[Opening Stored data section]
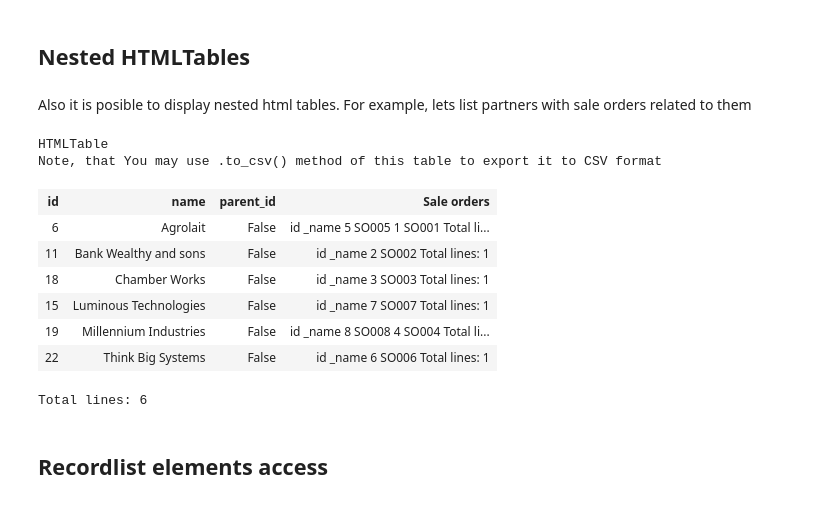
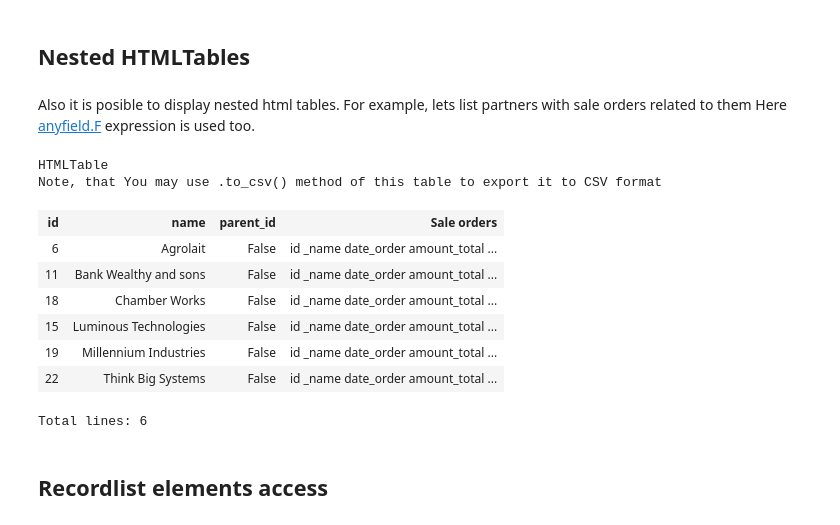
Before and after one commit to katyukha/odoo-rpc-client, a Jupyter notebook: examples/Examples & HTML tests.ipynb, the cells around one changed output. Drawn from its saved outputs; the diff is of its cells as text; code cells hidden in the pictures.

```diff
--- a/examples/Examples & HTML tests.ipynb
+++ b/examples/Examples & HTML tests.ipynb
@@ -436,24 +436,30 @@ assert sorted(filtered_partners_f.ids) == sorted(filtered_partners_l.ids), "Filt
 ## Nested HTMLTables
 # %% [markdown]
 Also it is posible to display nested html tables. For example, lets list partners with sale orders related to them
+Here [anyfield.F](http://pythonhosted.org/anyfield/#anyfield.F) expression is used too.
 # %%
 filtered_partners_l.as_html_table(
     'id',
     'name',
     'parent_id',
-    HField('sale_order_ids.as_html_table',
+
+    HField(F.sale_order_ids.as_html_table('id',
+                                          '_name',
+                                          'date_order',
+                                          'amount_total',
+                                          'state'),
            'Sale orders'),
 )
 # %% [output]
 HTMLTable
 Note, that You may use .to_csv() method of this table to export it to CSV format
 | id | name | parent_id | Sale orders |
-| 6 | Agrolait | False | id _name 5 SO005 1 SO001 Total li... |
-| 11 | Bank Wealthy and sons | False | id _name 2 SO002 Total lines: 1 |
-| 18 | Chamber Works | False | id _name 3 SO003 Total lines: 1 |
-| 15 | Luminous Technologies | False | id _name 7 SO007 Total lines: 1 |
-| 19 | Millennium Industries | False | id _name 8 SO008 4 SO004 Total li... |
-| 22 | Think Big Systems | False | id _name 6 SO006 Total lines: 1 |
+| 6 | Agrolait | False | id _name date_order amount_total ... |
+| 11 | Bank Wealthy and sons | False | id _name date_order amount_total ... |
+| 18 | Chamber Works | False | id _name date_order amount_total ... |
+| 15 | Luminous Technologies | False | id _name date_order amount_total ... |
+| 19 | Millennium Industries | False | id _name date_order amount_total ... |
+| 22 | Think Big Systems | False | id _name date_order amount_total ... |
 Total lines: 6
 # %% [markdown]
 ## Recordlist elements access
```
Also changed, not shown: parts of 14 cells of this notebook, 7 other files.
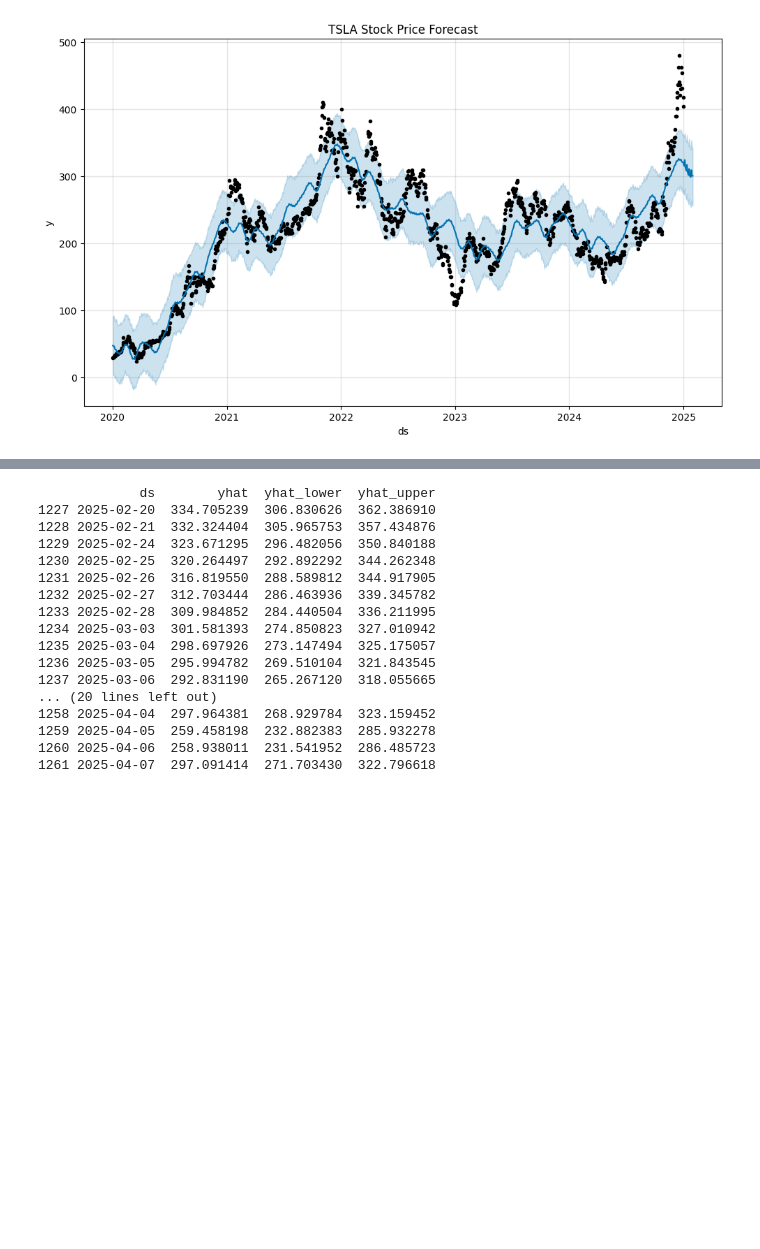
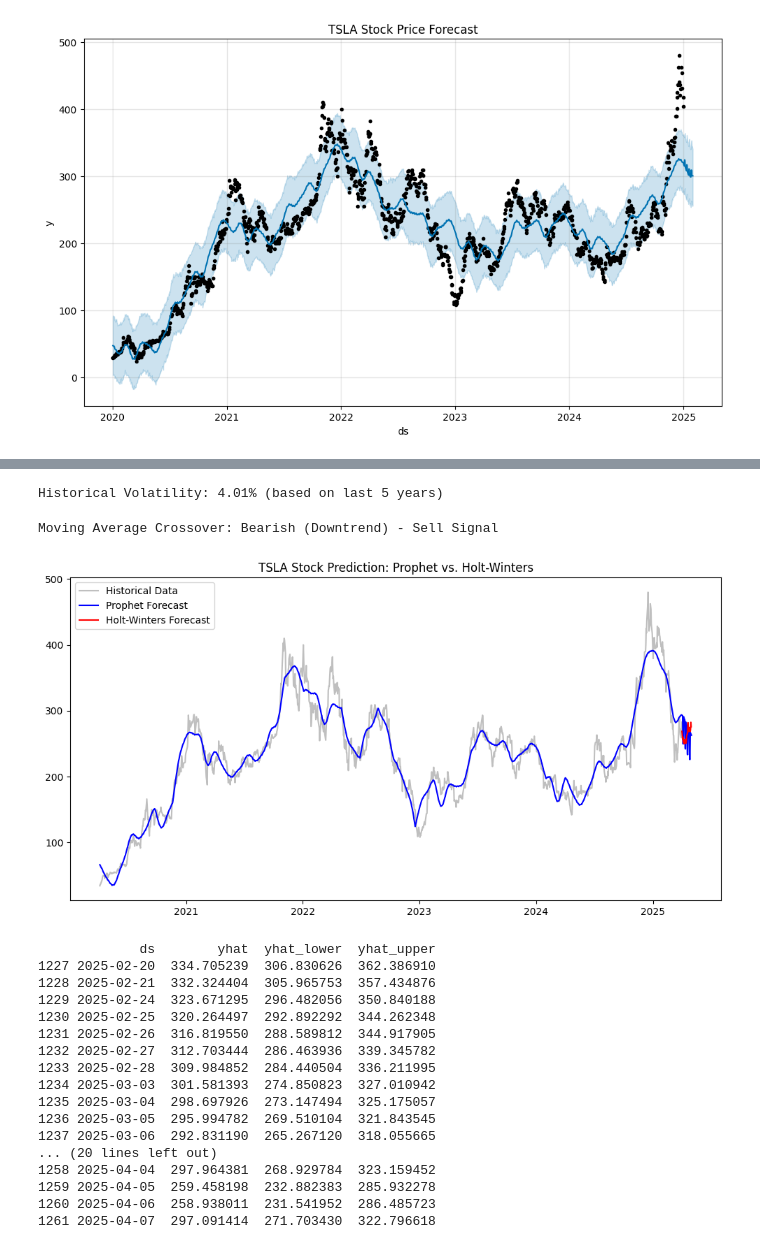
Before and after one commit to bharath-k9/stock_forecast, a Jupyter notebook: stock_analysis.ipynb, the cells around one changed output, grey strips where cells are left out. Cells and saved outputs as stored; diff of their text form; code cells hidden in the pictures; blank space fills up the shorter version.

```diff
--- a/stock_analysis.ipynb
+++ b/stock_analysis.ipynb
@@ -301,3 +293,61 @@ Detailed Forecast for Next 30 Days:
+# %%
+# Calculate daily returns and volatility
+stock_data['returns'] = stock_data['y'].pct_change()  # Percentage change
+volatility = stock_data['returns'].std() * 100  # Convert to percentage
+
+print(f"Historical Volatility: {volatility:.2f}% (based on last 5 years)")
+
+#If volatility is high, the stock might be risky for short-term trades
+# %% [output]
+Historical Volatility: 4.01% (based on last 5 years)
+# %%
+# Calculate Moving Averages
+stock_data['SMA_20'] = stock_data['y'].rolling(window=20).mean()  # Short-term trend
+stock_data['SMA_50'] = stock_data['y'].rolling(window=50).mean()  # Long-term trend
+
+# Determine crossover signals
+latest_sma_20 = stock_data['SMA_20'].iloc[-1]
+latest_sma_50 = stock_data['SMA_50'].iloc[-1]
+
+if latest_sma_20 > latest_sma_50:
+    ma_signal = "Bullish (Uptrend) - Buy Signal "
+else:
+    ma_signal = "Bearish (Downtrend) - Sell Signal "
+
+print(f"Moving Average Crossover: {ma_signal}")
+
+#If the short-term moving average crosses above the long-term, it’s a buy signal.
+
+#If the short-term falls below, it’s a sell signal.
+# %% [output]
+Moving Average Crossover: Bearish (Downtrend) - Sell Signal
+# %%
+from statsmodels.tsa.holtwinters import ExponentialSmoothing
+
+# Apply Holt-Winters (Triple Exponential Smoothing)
+holt_model = ExponentialSmoothing(stock_data['y'], trend='add', seasonal='add', seasonal_periods=365)
+holt_fit = holt_model.fit()
+
+# Forecast next 30 days
+holt_forecast = holt_fit.forecast(30)
+
+# Plot Holt-Winters vs. Prophet
+plt.figure(figsize=(12,6))
+plt.plot(stock_data['ds'], stock_data['y'], label="Historical Data", color='gray', alpha=0.5)
+plt.plot(forecast['ds'], forecast['yhat'], label="Prophet Forecast", color='blue')
+plt.plot(pd.date_range(start=stock_data['ds'].iloc[-1], periods=30, freq='D'), holt_forecast, label="Holt-Winters Forecast", color='red')
+plt.title("TSLA Stock Prediction: Prophet vs. Holt-Winters")
+plt.legend()
+plt.show()
+
+#An alternative to Prophet using time-series smoothing.
+# Useful when Prophet isn't performing well.
+
+#Compare Prophet’s forecast to Holt-Winters.
+# If Holt-Winters is smoother, use it for stable trends.
+# If Prophet reacts faster, use it for volatile stocks
+# %% [output]
+[figure, added]
 # %%
 print(forecast[['ds', 'yhat', 'yhat_lower', 'yhat_upper']].tail(35))
 # %% [output]
```
Also changed, not shown: parts of 7 cells of this notebook.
[Closing Stored data section]
■ **Work order**
For each line of the data that includes the word "lines", return a copy of it.

■ **Your solution**
-| 11 | Bank Wealthy and sons | False | id _name 2 SO002 Total lines: 1 |
-| 18 | Chamber Works | False | id _name 3 SO003 Total lines: 1 |
-| 15 | Luminous Technologies | False | id _name 7 SO007 Total lines: 1 |
-| 22 | Think Big Systems | False | id _name 6 SO006 Total lines: 1 |
 Total lines: 6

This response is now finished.